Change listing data
********************
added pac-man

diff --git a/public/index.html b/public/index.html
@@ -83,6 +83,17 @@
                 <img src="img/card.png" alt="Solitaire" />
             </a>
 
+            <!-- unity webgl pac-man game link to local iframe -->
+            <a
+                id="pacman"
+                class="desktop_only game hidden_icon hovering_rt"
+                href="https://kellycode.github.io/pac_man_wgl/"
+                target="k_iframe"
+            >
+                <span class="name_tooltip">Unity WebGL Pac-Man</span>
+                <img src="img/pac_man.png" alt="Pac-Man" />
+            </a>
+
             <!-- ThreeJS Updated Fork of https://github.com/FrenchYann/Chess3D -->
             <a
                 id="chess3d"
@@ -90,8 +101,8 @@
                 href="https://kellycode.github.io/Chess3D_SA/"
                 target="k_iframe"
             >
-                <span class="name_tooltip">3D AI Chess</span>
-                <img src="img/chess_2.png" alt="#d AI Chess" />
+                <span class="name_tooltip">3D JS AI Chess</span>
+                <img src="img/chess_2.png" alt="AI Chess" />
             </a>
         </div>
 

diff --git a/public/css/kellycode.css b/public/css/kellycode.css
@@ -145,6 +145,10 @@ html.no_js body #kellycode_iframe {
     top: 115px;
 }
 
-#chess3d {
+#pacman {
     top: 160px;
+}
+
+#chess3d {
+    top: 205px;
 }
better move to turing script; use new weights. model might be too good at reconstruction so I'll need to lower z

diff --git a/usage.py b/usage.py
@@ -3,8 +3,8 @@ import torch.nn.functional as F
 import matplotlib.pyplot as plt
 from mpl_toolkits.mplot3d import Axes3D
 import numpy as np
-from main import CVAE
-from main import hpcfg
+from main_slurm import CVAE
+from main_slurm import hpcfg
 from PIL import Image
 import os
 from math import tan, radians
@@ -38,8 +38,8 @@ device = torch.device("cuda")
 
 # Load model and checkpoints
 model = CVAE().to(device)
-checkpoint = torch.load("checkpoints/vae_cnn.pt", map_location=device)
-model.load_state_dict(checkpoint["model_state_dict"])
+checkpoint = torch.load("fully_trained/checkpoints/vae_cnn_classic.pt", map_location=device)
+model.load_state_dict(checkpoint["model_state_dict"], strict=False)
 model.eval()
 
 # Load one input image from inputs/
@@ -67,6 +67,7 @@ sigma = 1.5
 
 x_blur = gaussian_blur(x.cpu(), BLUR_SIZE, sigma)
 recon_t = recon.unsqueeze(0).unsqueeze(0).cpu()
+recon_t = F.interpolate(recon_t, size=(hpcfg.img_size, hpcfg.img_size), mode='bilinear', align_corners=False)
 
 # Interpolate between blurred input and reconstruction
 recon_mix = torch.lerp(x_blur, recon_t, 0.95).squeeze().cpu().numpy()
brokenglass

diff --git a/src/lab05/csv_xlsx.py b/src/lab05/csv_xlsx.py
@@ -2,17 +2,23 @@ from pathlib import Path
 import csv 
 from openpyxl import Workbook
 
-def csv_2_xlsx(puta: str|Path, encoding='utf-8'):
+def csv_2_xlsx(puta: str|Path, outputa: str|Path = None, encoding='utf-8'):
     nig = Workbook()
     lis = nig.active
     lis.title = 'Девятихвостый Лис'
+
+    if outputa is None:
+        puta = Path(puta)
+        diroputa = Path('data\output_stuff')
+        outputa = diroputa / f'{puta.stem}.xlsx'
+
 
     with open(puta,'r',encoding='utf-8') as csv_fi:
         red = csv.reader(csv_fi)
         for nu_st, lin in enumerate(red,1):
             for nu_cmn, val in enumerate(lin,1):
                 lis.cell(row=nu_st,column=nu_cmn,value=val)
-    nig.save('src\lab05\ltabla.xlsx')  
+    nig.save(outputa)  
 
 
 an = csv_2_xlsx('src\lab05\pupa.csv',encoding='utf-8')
********************
* [WORK ORDER] Would you filter the records and copy out each line containing "diff"?

* [SOLUTION]
diff --git a/public/index.html b/public/index.html
diff --git a/public/css/kellycode.css b/public/css/kellycode.css
diff --git a/usage.py b/usage.py
diff --git a/src/lab05/csv_xlsx.py b/src/lab05/csv_xlsx.py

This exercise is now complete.